Activity: Select every line below containing the word "East".

*** Dataset entries

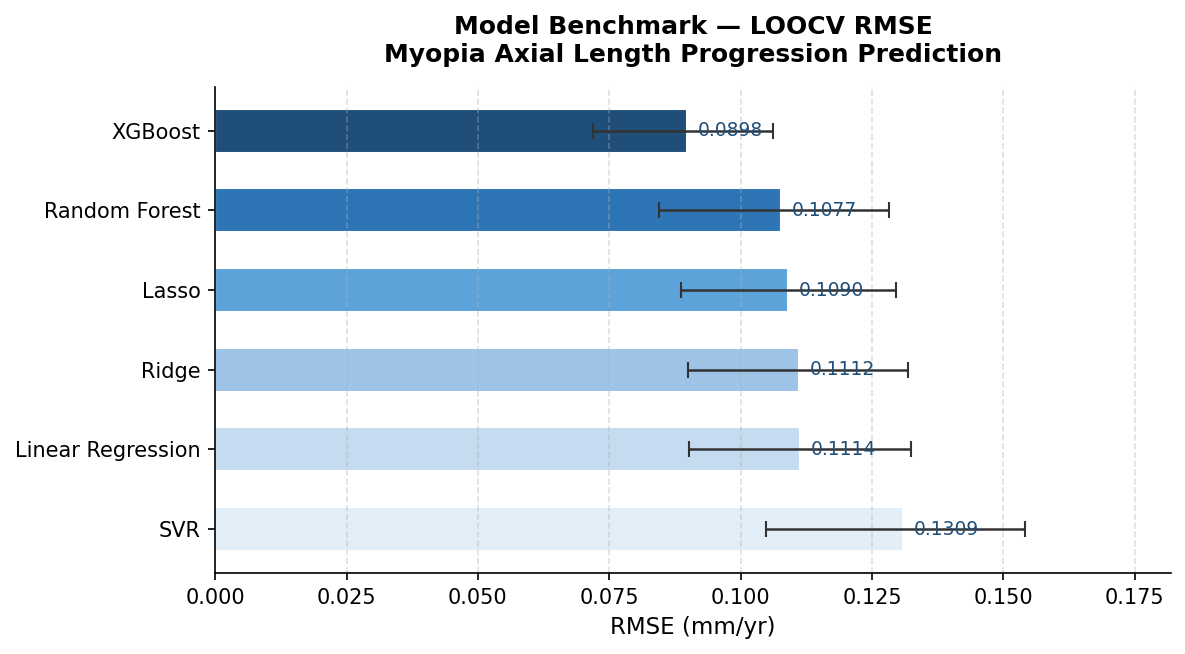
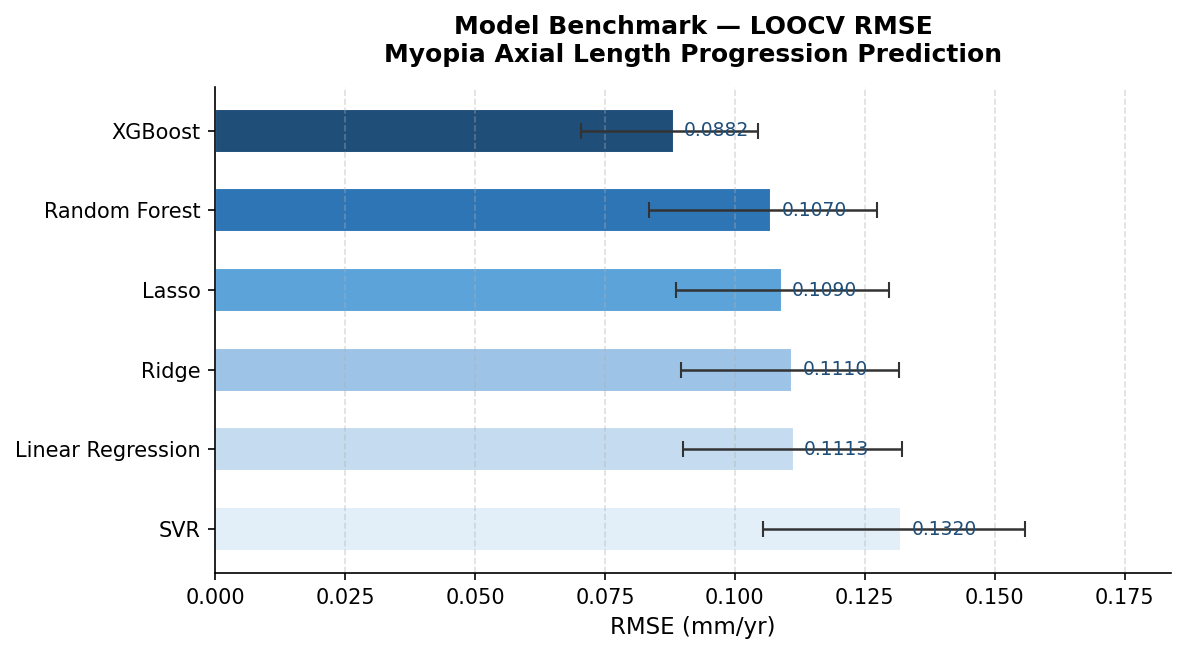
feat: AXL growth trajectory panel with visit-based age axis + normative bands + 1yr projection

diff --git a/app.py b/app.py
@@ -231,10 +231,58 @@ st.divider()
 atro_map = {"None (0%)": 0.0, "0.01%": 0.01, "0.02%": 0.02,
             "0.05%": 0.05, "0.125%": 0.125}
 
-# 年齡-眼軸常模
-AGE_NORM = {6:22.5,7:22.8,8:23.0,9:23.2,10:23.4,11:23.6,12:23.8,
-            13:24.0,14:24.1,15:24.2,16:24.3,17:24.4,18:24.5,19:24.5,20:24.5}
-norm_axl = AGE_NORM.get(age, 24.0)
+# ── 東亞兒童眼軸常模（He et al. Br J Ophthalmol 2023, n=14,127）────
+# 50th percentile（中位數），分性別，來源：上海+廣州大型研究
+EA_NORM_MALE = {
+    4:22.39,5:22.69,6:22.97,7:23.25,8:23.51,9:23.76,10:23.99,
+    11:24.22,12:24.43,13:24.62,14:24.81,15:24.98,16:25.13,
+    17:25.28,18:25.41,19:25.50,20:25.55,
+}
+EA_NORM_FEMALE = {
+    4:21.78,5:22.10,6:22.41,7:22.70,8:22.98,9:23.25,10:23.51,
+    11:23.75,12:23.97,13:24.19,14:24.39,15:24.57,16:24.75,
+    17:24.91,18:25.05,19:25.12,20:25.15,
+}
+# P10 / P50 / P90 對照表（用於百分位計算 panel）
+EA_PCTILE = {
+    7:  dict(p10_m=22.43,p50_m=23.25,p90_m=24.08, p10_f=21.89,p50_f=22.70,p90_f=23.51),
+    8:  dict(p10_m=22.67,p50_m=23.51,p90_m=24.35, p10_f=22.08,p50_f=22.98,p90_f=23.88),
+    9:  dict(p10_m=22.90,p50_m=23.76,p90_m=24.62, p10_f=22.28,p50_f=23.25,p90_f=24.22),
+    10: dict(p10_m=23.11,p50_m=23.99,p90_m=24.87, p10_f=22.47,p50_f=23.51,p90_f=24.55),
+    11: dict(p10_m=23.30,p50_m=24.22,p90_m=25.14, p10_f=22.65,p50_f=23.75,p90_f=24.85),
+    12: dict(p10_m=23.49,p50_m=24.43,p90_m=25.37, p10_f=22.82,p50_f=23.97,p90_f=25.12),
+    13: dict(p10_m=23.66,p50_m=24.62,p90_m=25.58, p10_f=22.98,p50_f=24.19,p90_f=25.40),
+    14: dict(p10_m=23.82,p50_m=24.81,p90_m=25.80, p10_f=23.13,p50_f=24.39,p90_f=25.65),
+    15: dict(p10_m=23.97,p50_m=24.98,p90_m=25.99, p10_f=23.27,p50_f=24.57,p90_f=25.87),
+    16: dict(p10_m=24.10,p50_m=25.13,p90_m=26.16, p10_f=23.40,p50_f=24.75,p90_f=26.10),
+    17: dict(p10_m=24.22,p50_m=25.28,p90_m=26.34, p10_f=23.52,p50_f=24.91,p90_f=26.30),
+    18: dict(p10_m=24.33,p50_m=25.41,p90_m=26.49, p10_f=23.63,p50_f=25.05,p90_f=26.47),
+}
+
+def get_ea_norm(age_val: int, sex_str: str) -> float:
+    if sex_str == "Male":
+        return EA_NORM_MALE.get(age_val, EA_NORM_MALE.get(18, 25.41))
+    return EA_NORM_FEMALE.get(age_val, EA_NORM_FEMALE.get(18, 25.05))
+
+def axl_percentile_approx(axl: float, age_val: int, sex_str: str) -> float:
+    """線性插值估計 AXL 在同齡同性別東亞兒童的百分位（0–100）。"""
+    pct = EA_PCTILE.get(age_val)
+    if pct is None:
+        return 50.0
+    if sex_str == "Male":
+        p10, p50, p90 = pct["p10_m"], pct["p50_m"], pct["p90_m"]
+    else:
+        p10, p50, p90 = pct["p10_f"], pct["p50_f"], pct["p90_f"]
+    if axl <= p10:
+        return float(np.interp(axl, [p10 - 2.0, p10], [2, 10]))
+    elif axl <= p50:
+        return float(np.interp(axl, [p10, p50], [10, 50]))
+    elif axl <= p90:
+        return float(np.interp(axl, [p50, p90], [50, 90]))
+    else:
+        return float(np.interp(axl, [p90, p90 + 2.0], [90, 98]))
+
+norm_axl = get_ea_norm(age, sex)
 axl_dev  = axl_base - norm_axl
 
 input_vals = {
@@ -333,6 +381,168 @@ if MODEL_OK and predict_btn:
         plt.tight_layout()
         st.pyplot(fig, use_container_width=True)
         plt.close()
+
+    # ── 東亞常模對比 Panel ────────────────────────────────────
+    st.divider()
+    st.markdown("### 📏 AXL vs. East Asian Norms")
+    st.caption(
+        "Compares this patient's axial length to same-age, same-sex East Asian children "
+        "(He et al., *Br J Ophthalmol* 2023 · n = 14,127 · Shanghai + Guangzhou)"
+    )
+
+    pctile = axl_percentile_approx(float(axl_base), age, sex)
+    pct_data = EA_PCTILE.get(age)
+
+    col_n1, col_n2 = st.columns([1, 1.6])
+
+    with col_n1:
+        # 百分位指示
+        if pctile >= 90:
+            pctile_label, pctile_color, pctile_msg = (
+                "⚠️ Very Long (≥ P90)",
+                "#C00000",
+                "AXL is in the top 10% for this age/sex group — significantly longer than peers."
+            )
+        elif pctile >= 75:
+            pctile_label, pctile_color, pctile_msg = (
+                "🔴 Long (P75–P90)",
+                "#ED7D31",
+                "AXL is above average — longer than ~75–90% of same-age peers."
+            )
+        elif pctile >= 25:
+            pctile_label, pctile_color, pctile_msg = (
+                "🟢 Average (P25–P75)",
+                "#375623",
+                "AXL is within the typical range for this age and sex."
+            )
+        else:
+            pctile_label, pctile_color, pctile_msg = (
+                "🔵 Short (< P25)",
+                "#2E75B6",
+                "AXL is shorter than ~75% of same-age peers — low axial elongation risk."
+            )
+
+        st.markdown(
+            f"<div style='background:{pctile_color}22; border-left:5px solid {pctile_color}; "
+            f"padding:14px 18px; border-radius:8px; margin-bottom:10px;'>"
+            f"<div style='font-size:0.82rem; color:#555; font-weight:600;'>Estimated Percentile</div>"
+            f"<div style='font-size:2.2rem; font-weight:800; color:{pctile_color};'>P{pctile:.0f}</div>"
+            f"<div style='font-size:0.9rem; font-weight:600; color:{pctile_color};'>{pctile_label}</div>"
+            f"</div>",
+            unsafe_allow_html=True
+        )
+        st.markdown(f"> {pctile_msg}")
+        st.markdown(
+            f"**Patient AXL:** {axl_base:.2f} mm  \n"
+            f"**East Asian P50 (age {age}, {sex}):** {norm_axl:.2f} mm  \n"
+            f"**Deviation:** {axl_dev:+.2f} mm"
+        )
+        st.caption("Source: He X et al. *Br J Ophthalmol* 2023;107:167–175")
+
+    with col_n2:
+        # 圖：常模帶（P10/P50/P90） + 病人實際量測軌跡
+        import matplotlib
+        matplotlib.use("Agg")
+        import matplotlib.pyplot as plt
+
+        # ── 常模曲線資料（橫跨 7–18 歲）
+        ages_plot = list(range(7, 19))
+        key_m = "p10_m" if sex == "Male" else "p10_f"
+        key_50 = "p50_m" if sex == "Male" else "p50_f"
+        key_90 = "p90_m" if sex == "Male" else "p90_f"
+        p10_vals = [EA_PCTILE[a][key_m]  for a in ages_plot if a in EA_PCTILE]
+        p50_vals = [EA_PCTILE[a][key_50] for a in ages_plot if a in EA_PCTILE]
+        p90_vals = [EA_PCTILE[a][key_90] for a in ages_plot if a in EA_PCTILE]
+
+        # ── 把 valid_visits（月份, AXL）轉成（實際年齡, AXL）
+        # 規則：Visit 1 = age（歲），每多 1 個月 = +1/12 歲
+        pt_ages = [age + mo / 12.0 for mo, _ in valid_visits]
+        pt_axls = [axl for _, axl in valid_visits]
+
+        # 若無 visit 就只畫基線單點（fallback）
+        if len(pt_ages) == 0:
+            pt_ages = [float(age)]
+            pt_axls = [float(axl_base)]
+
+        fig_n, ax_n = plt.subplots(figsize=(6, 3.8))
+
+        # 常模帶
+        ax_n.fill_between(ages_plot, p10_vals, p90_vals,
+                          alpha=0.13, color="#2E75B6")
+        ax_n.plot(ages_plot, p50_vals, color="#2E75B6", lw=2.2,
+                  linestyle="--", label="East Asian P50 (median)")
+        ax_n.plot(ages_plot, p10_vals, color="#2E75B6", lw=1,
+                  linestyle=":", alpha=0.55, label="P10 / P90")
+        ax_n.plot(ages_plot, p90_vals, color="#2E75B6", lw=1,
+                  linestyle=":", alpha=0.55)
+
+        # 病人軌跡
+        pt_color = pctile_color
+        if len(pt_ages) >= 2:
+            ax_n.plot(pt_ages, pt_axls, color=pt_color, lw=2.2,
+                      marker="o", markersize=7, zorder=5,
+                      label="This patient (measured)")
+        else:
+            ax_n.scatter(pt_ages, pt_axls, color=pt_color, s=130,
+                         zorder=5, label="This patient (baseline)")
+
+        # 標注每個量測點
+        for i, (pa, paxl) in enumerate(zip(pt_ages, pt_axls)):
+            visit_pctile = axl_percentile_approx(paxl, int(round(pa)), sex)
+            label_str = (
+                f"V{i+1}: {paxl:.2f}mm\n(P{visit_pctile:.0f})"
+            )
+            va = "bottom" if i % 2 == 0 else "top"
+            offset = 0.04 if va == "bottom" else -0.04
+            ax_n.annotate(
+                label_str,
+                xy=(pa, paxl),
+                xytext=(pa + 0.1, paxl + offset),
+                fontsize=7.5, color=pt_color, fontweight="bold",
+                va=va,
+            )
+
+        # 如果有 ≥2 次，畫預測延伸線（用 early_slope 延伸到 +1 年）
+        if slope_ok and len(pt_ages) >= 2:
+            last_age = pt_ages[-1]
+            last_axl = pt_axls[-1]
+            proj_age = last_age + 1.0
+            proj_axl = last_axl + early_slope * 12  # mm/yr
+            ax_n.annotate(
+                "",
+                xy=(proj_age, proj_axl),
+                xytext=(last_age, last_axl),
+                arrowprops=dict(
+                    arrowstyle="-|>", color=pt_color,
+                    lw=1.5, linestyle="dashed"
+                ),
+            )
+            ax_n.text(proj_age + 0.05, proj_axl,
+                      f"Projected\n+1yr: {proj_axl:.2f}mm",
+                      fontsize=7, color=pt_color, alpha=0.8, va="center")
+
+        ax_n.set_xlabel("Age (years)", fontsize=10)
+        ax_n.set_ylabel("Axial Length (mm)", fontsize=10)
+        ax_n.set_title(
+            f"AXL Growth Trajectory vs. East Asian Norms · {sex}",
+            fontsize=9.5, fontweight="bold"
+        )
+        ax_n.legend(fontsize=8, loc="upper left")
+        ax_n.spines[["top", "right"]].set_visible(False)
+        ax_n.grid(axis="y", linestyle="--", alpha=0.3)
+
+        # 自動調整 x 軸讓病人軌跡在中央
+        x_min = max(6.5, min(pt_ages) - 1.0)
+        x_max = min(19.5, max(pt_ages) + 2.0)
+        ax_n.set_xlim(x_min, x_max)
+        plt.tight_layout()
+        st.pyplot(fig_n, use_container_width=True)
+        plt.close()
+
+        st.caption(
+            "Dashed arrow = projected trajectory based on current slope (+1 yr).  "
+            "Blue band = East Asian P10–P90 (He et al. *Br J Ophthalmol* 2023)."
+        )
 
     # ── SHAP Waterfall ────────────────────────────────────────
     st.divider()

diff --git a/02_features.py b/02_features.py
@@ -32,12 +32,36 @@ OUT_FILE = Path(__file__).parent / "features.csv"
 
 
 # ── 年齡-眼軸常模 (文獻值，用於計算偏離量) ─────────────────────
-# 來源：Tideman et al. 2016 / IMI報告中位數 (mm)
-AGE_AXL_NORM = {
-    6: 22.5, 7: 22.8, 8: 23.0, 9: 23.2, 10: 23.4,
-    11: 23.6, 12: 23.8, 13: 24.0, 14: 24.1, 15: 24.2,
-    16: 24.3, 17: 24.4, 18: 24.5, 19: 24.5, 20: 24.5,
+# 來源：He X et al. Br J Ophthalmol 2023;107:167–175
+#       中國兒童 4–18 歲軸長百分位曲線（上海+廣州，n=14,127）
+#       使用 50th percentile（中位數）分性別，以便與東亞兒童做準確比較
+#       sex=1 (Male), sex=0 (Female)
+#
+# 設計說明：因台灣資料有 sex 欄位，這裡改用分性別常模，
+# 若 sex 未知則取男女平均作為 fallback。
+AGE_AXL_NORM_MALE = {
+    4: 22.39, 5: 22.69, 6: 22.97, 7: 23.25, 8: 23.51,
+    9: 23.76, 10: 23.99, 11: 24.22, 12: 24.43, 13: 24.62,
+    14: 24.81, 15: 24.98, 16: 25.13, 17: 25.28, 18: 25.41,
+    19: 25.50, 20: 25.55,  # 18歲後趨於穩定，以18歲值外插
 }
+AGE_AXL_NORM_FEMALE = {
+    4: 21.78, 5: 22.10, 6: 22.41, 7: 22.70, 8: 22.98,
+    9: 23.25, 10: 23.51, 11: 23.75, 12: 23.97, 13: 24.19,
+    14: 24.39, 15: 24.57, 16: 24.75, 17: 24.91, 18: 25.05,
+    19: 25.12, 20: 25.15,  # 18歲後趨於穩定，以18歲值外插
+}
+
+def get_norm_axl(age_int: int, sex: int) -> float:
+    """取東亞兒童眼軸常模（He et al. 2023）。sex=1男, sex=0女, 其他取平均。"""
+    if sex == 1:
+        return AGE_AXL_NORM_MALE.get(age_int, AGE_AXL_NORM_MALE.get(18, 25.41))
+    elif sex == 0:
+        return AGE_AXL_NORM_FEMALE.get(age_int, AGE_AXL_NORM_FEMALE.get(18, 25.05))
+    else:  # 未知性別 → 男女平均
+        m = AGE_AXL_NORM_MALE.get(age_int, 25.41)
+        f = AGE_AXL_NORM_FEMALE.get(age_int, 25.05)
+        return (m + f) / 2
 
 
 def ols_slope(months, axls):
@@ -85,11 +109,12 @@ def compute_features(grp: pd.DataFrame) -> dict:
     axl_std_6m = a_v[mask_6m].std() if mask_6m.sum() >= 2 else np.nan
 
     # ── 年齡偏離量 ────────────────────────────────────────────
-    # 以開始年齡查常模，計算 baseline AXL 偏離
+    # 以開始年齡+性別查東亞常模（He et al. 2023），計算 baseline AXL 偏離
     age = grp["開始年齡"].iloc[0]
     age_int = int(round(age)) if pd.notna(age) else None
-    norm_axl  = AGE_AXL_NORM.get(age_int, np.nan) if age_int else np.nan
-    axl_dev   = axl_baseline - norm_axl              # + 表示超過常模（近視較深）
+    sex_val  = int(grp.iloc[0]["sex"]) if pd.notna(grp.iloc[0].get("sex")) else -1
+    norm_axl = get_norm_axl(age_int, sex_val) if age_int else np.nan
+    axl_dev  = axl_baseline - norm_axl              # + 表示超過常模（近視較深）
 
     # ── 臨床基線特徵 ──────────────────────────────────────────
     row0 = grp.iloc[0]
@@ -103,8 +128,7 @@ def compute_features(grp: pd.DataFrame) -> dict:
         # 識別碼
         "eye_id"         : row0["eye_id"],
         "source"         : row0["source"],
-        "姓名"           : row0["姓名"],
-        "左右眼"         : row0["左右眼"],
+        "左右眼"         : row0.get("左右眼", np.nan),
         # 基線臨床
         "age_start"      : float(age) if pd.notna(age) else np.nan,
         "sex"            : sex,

******
*** Dataset entries

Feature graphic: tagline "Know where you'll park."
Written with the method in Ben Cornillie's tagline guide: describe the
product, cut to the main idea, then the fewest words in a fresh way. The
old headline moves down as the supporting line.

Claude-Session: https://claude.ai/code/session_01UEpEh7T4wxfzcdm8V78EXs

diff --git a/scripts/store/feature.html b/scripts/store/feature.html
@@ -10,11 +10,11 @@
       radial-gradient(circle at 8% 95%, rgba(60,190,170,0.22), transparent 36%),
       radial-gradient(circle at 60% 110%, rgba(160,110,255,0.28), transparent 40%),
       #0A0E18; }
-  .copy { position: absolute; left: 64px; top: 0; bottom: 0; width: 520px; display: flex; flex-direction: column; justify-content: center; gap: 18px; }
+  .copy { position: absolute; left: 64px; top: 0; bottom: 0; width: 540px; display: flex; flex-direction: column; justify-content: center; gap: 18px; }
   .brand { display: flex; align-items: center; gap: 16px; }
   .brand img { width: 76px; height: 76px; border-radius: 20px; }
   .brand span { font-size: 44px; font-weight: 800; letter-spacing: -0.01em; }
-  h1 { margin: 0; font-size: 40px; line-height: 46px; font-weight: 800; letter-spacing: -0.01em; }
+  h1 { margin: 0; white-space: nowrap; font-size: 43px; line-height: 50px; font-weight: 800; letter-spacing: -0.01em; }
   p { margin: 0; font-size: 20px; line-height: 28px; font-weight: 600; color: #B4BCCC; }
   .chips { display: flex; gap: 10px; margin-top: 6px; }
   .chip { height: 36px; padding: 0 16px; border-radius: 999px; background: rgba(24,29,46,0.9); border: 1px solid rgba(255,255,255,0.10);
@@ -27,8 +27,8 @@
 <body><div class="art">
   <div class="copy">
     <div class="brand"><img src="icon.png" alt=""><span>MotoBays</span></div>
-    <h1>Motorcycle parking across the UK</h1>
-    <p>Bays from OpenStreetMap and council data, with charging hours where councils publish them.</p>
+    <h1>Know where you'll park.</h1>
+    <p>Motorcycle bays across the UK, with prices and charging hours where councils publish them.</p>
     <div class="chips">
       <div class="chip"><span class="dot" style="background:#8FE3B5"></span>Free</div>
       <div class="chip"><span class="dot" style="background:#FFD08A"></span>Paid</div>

******

Solved problem:
+    st.markdown("### 📏 AXL vs. East Asian Norms")
+        "Compares this patient's axial length to same-age, same-sex East Asian children "
+            f"**East Asian P50 (age {age}, {sex}):** {norm_axl:.2f} mm  \n"
+                  linestyle="--", label="East Asian P50 (median)")
+            f"AXL Growth Trajectory vs. East Asian Norms · {sex}",
+            "Blue band = East Asian P10–P90 (He et al. *Br J Ophthalmol* 2023)."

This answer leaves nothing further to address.